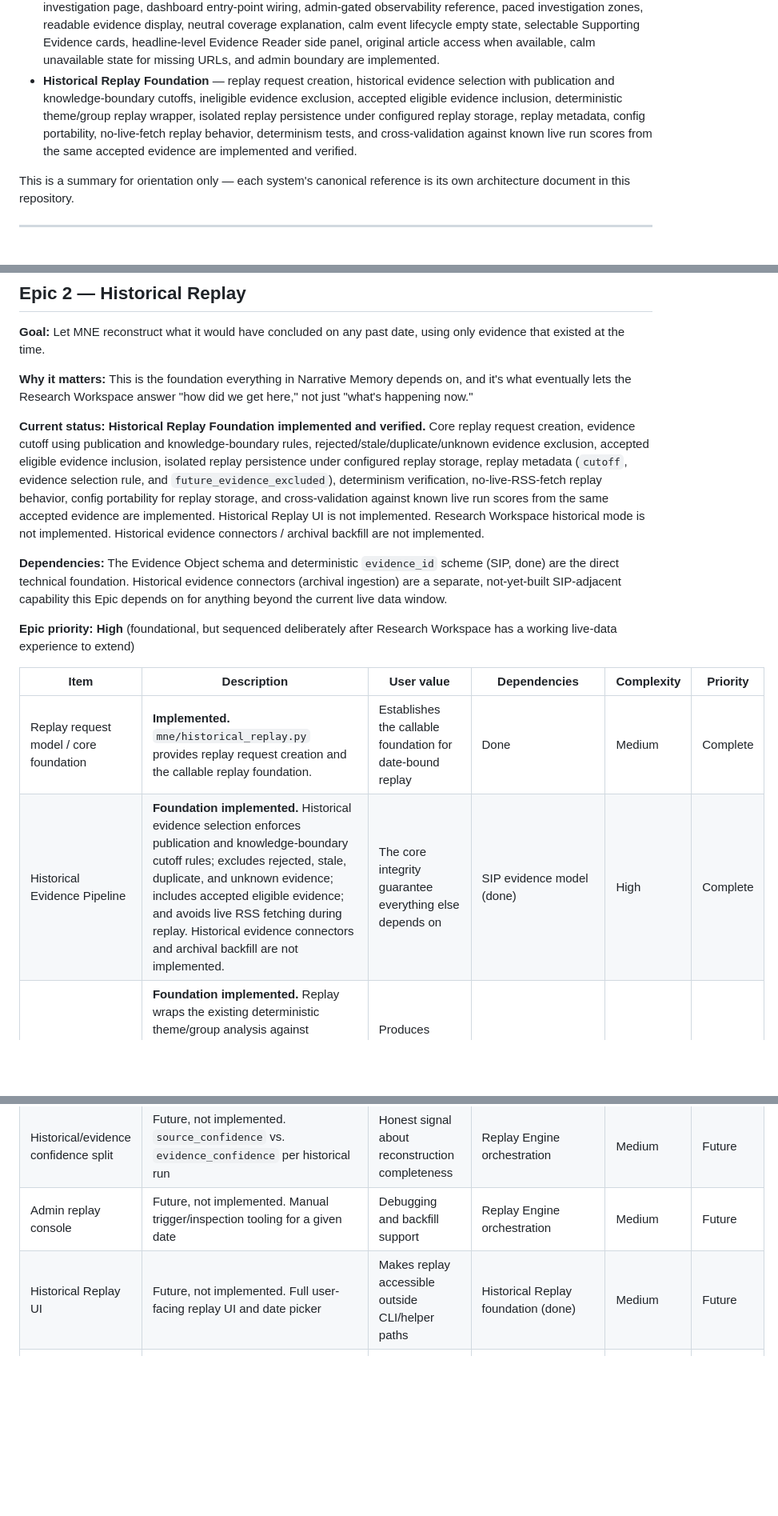
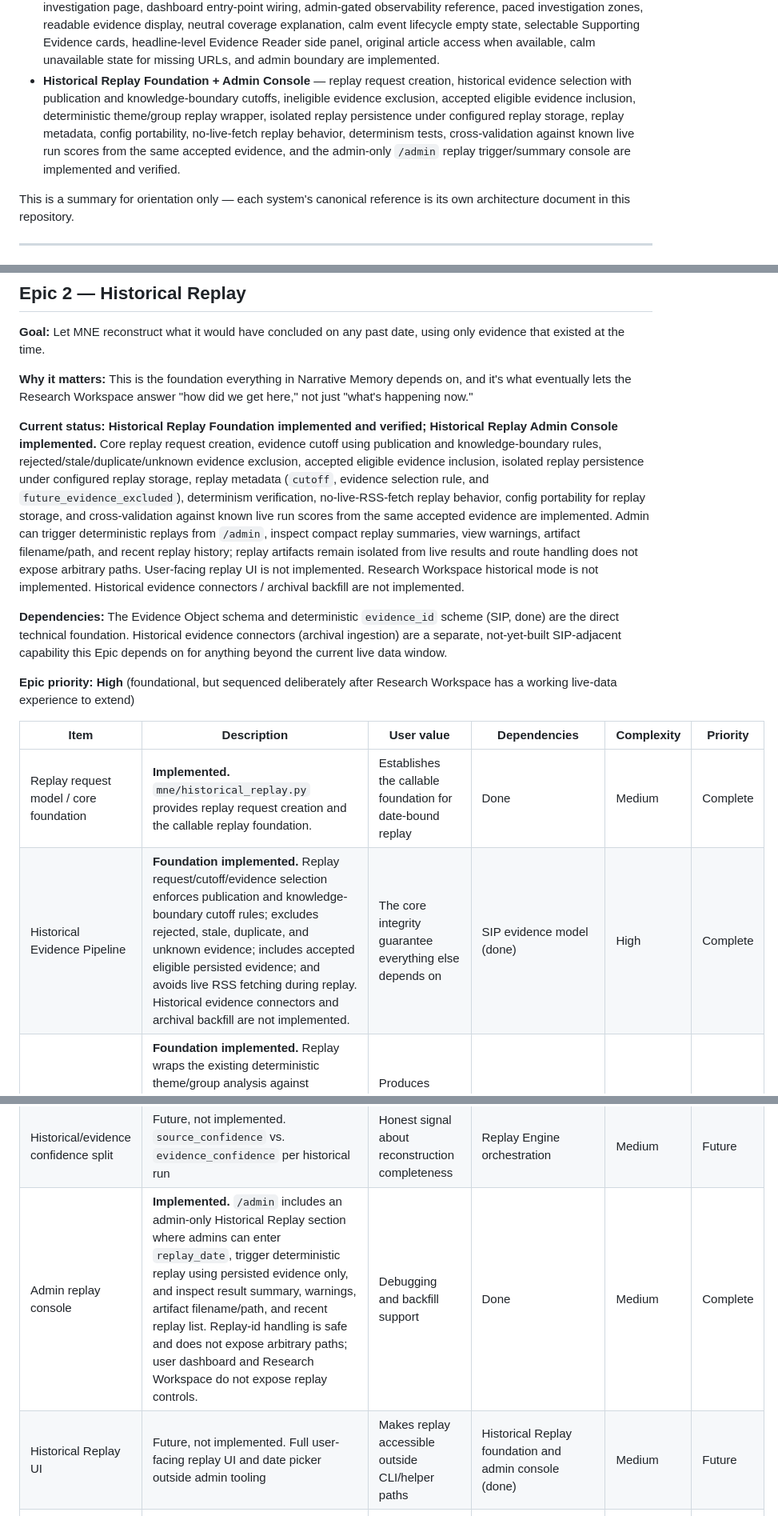
Before and after one commit to nexusunites/macro-narrative-engine, a Markdown page: docs/product_backlog.md, 3 parts joined by grey strips. Shown at 80% size. Drawn GitHub-style; blank space fills up the shorter version.

Commit message:
Update backlog for Historical Replay Admin Console

```diff
--- a/docs/product_backlog.md
+++ b/docs/product_backlog.md
@@ -27,7 +27,7 @@ The following major platform capabilities are considered complete as part of **P
 - **Operations Center MVP** — render-time, admin-only operational summary using existing persisted signals, with component summaries for Configuration, Pipeline / Platform Observability, Evidence Network, Source Confidence, Source Reliability, Coverage Intelligence, and Freshness / Feed Health.
 - **Dashboard Data Quality Banner / Trust Summary** — compact user-facing evidence-quality summary in the dashboard, built from existing persisted signals only, without exposing admin diagnostics or changing scoring, sources, persistence, or admin behavior.
 - **Research Workspace MVP + UX Polish + Evidence Reader Panel** — `/research` selector, narrative investigation page, dashboard entry-point wiring, admin-gated observability reference, paced investigation zones, readable evidence display, neutral coverage explanation, calm event lifecycle empty state, selectable Supporting Evidence cards, headline-level Evidence Reader side panel, original article access when available, calm unavailable state for missing URLs, and admin boundary are implemented.
-- **Historical Replay Foundation** — replay request creation, historical evidence selection with publication and knowledge-boundary cutoffs, ineligible evidence exclusion, accepted eligible evidence inclusion, deterministic theme/group replay wrapper, isolated replay persistence under configured replay storage, replay metadata, config portability, no-live-fetch replay behavior, determinism tests, and cross-validation against known live run scores from the same accepted evidence are implemented and verified.
+- **Historical Replay Foundation + Admin Console** — replay request creation, historical evidence selection with publication and knowledge-boundary cutoffs, ineligible evidence exclusion, accepted eligible evidence inclusion, deterministic theme/group replay wrapper, isolated replay persistence under configured replay storage, replay metadata, config portability, no-live-fetch replay behavior, determinism tests, cross-validation against known live run scores from the same accepted evidence, and the admin-only `/admin` replay trigger/summary console are implemented and verified.
 
 This is a summary for orientation only — each system's canonical reference is its own architecture document in this repository.
 
@@ -83,7 +83,7 @@ This is a summary for orientation only — each system's canonical reference is
 
 **Why it matters:** This is the foundation everything in Narrative Memory depends on, and it's what eventually lets the Research Workspace answer "how did we get here," not just "what's happening now."
 
-**Current status:** **Historical Replay Foundation implemented and verified.** Core replay request creation, evidence cutoff using publication and knowledge-boundary rules, rejected/stale/duplicate/unknown evidence exclusion, accepted eligible evidence inclusion, isolated replay persistence under configured replay storage, replay metadata (`cutoff`, evidence selection rule, and `future_evidence_excluded`), determinism verification, no-live-RSS-fetch replay behavior, config portability for replay storage, and cross-validation against known live run scores from the same accepted evidence are implemented. Historical Replay UI is not implemented. Research Workspace historical mode is not implemented. Historical evidence connectors / archival backfill are not implemented.
+**Current status:** **Historical Replay Foundation implemented and verified; Historical Replay Admin Console implemented.** Core replay request creation, evidence cutoff using publication and knowledge-boundary rules, rejected/stale/duplicate/unknown evidence exclusion, accepted eligible evidence inclusion, isolated replay persistence under configured replay storage, replay metadata (`cutoff`, evidence selection rule, and `future_evidence_excluded`), determinism verification, no-live-RSS-fetch replay behavior, config portability for replay storage, and cross-validation against known live run scores from the same accepted evidence are implemented. Admin can trigger deterministic replays from `/admin`, inspect compact replay summaries, view warnings, artifact filename/path, and recent replay history; replay artifacts remain isolated from live results and route handling does not expose arbitrary paths. User-facing replay UI is not implemented. Research Workspace historical mode is not implemented. Historical evidence connectors / archival backfill are not implemented.
 
 **Dependencies:** The Evidence Object schema and deterministic `evidence_id` scheme (SIP, done) are the direct technical foundation. Historical evidence connectors (archival ingestion) are a separate, not-yet-built SIP-adjacent capability this Epic depends on for anything beyond the current live data window.
 
@@ -92,13 +92,13 @@ This is a summary for orientation only — each system's canonical reference is
 | Item | Description | User value | Dependencies | Complexity | Priority |
 |---|---|---|---|---|---|
 | Replay request model / core foundation | **Implemented.** `mne/historical_replay.py` provides replay request creation and the callable replay foundation. | Establishes the callable foundation for date-bound replay | Done | Medium | Complete |
-| Historical Evidence Pipeline | **Foundation implemented.** Historical evidence selection enforces publication and knowledge-boundary cutoff rules; excludes rejected, stale, duplicate, and unknown evidence; includes accepted eligible evidence; and avoids live RSS fetching during replay. Historical evidence connectors and archival backfill are not implemented. | The core integrity guarantee everything else depends on | SIP evidence model (done) | High | Complete |
+| Historical Evidence Pipeline | **Foundation implemented.** Replay request/cutoff/evidence selection enforces publication and knowledge-boundary cutoff rules; excludes rejected, stale, duplicate, and unknown evidence; includes accepted eligible persisted evidence; and avoids live RSS fetching during replay. Historical evidence connectors and archival backfill are not implemented. | The core integrity guarantee everything else depends on | SIP evidence model (done) | High | Complete |
 | Replay Engine orchestration | **Foundation implemented.** Replay wraps the existing deterministic theme/group analysis against bounded historical evidence and is cross-validated against known live run scores from the same accepted evidence. Full historical taxonomy replay remains future. | Produces trustworthy historical reconstructions | Historical Evidence Pipeline | High | Complete |
 | Historical Run Object persistence | **Foundation implemented.** Replay output persists under configured replay storage, isolated from live results, with replay metadata including cutoff, evidence selection rule, and `future_evidence_excluded`. Config portability for replay storage is implemented. Versioned replay retention remains future. | Auditable, reproducible historical records | Replay Engine orchestration | Medium | Complete |
 | Replay determinism verification suite | **Foundation implemented.** Determinism tests are covered in `tests/test_historical_replay.py`, alongside no-live-fetch behavior and live-score cross-validation coverage. | Trust in reconstructed history | Historical Run Object persistence | Medium | Complete |
 | Historical/evidence confidence split | Future, not implemented. `source_confidence` vs. `evidence_confidence` per historical run | Honest signal about reconstruction completeness | Replay Engine orchestration | Medium | Future |
-| Admin replay console | Future, not implemented. Manual trigger/inspection tooling for a given date | Debugging and backfill support | Replay Engine orchestration | Medium | Future |
-| Historical Replay UI | Future, not implemented. Full user-facing replay UI and date picker | Makes replay accessible outside CLI/helper paths | Historical Replay foundation (done) | Medium | Future |
+| Admin replay console | **Implemented.** `/admin` includes an admin-only Historical Replay section where admins can enter `replay_date`, trigger deterministic replay using persisted evidence only, and inspect result summary, warnings, artifact filename/path, and recent replay list. Replay-id handling is safe and does not expose arbitrary paths; user dashboard and Research Workspace do not expose replay controls. | Debugging and backfill support | Done | Medium | Complete |
+| Historical Replay UI | Future, not implemented. Full user-facing replay UI and date picker outside admin tooling | Makes replay accessible outside CLI/helper paths | Historical Replay foundation and admin console (done) | Medium | Future |
 | Historical Context integration into Research Workspace | Future, not implemented. Date selection and reconstructed views inside the workspace | Turns replay into something users actually touch | Research Workspace MVP (Epic 1), Historical Run Object persistence | Medium | Future |
 | Historical evidence connectors | Future, not implemented. Archival ingestion and historical web/data fetching needed for dates before the available evidence window | Extends replay beyond locally available persisted evidence | Historical Replay foundation (done), SIP connector expansion | High | Future |
 | Historical taxonomy replay | Future, not implemented. Reconstruct analysis using taxonomy definitions appropriate to the replay date/version | Improves fidelity for older replays as taxonomy evolves | Taxonomy versioning/expansion tooling | Medium | Future |
```
Also changed, not shown: other parts of docs/product_backlog.md (+5 -4 lines).
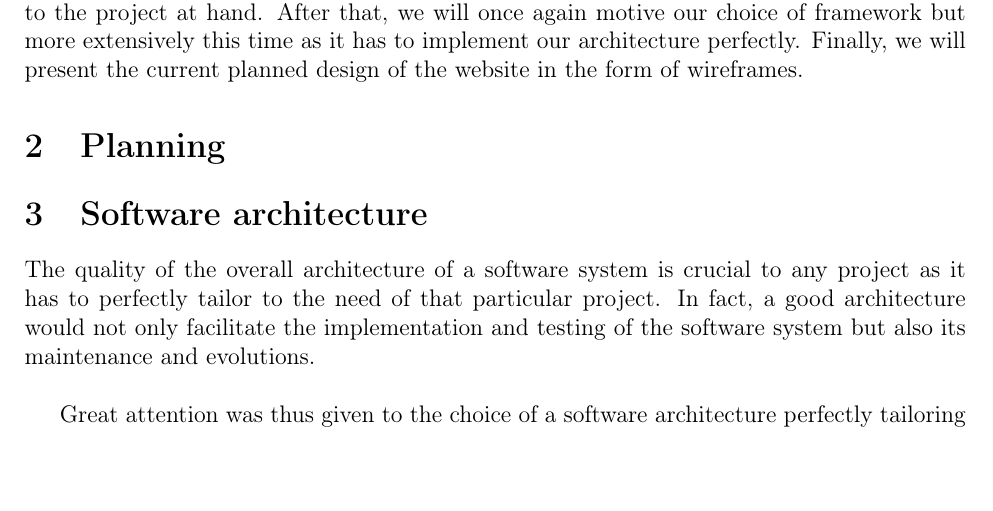
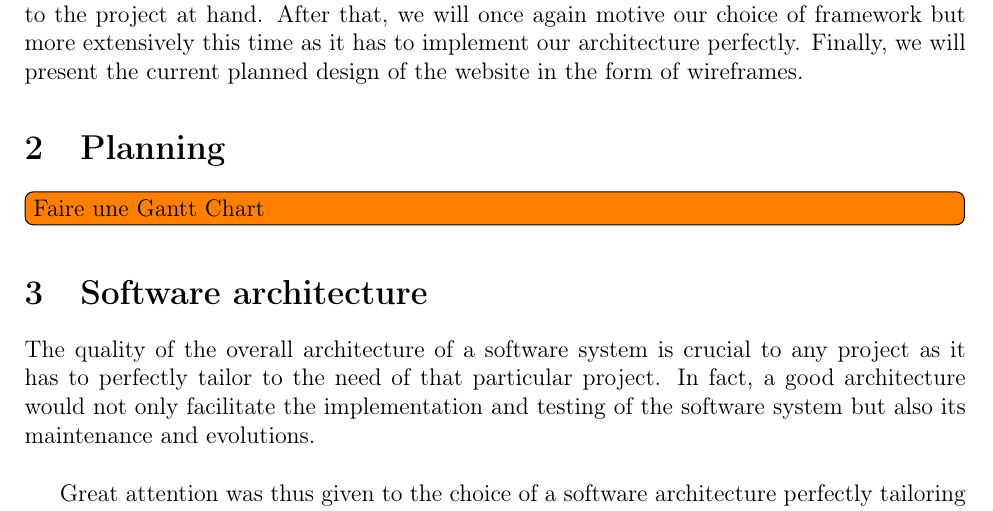
Before and after one commit to fthuin/software_engineering_project, a LaTeX document (LaTeX/report2/Main.tex, which reads LaTeX/report2/planning.tex): part of page 3 of 8, cut so that both start at the same text, the shorter picture padded with empty space. Compiled offline with pdfLaTeX.

Commit message:
ajout d'un todo visible

```diff
--- a/LaTeX/report2/planning.tex
+++ b/LaTeX/report2/planning.tex
@@ -1,4 +1,3 @@
-
 %Planning
 \section{Planning}
-%Faire un gant chart
+\todo[inline]{Faire une Gantt Chart}
```
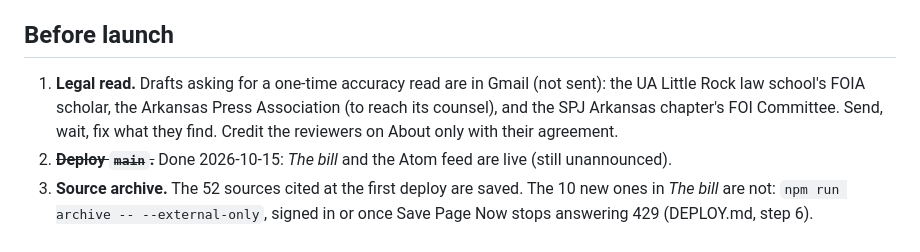
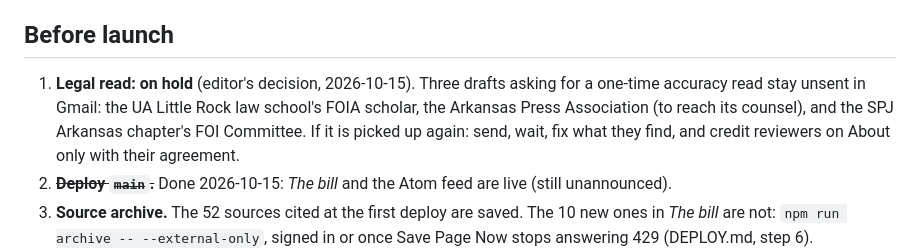
Before and after one commit to joshuapdunlap/aswemayact, a Markdown page: docs/LAUNCH-CHECKLIST.md, the part around the change. Drawn GitHub-style.

Commit message:
docs: the legal read is on hold
Co-Authored-By: Claude Opus 5.5 <noreply@anthropic.com>

```diff
--- a/docs/LAUNCH-CHECKLIST.md
+++ b/docs/LAUNCH-CHECKLIST.md
@@ -21,10 +21,11 @@ corrections log starts at launch, and nothing before it goes in the log.
 
 ## Before launch
 
-1. **Legal read.** Drafts asking for a one-time accuracy read are in Gmail (not sent): the
-   UA Little Rock law school's FOIA scholar, the Arkansas Press Association (to reach its
-   counsel), and the SPJ Arkansas chapter's FOI Committee. Send, wait, fix what they find.
-   Credit the reviewers on About only with their agreement.
+1. **Legal read: on hold** (editor's decision, 2026-10-15). Three drafts asking for a
+   one-time accuracy read stay unsent in Gmail: the UA Little Rock law school's FOIA scholar,
+   the Arkansas Press Association (to reach its counsel), and the SPJ Arkansas chapter's FOI
+   Committee. If it is picked up again: send, wait, fix what they find, and credit reviewers
+   on About only with their agreement.
 2. ~~**Deploy `main`.**~~ Done 2026-10-15: *The bill* and the Atom feed are live (still
    unannounced).
 3. **Source archive.** The 52 sources cited at the first deploy are saved. The 10 new ones in
```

→ **What is required**: Go through the records above and return every line that holds the string "persisted".

→ **Output of the task**:
 - **Operations Center MVP** — render-time, admin-only operational summary using existing persisted signals, with component summaries for Configuration, Pipeline / Platform Observability, Evidence Network, Source Confidence, Source Reliability, Coverage Intelligence, and Freshness / Feed Health.
 - **Dashboard Data Quality Banner / Trust Summary** — compact user-facing evidence-quality summary in the dashboard, built from existing persisted signals only, without exposing admin diagnostics or changing scoring, sources, persistence, or admin behavior.
+| Historical Evidence Pipeline | **Foundation implemented.** Replay request/cutoff/evidence selection enforces publication and knowledge-boundary cutoff rules; excludes rejected, stale, duplicate, and unknown evidence; includes accepted eligible persisted evidence; and avoids live RSS fetching during replay. Historical evidence connectors and archival backfill are not implemented. | The core integrity guarantee everything else depends on | SIP evidence model (done) | High | Complete |
+| Admin replay console | **Implemented.** `/admin` includes an admin-only Historical Replay section where admins can enter `replay_date`, trigger deterministic replay using persisted evidence only, and inspect result summary, warnings, artifact filename/path, and recent replay list. Replay-id handling is safe and does not expose arbitrary paths; user dashboard and Research Workspace do not expose replay controls. | Debugging and backfill support | Done | Medium | Complete |
 | Historical evidence connectors | Future, not implemented. Archival ingestion and historical web/data fetching needed for dates before the available evidence window | Extends replay beyond locally available persisted evidence | Historical Replay foundation (done), SIP connector expansion | High | Future |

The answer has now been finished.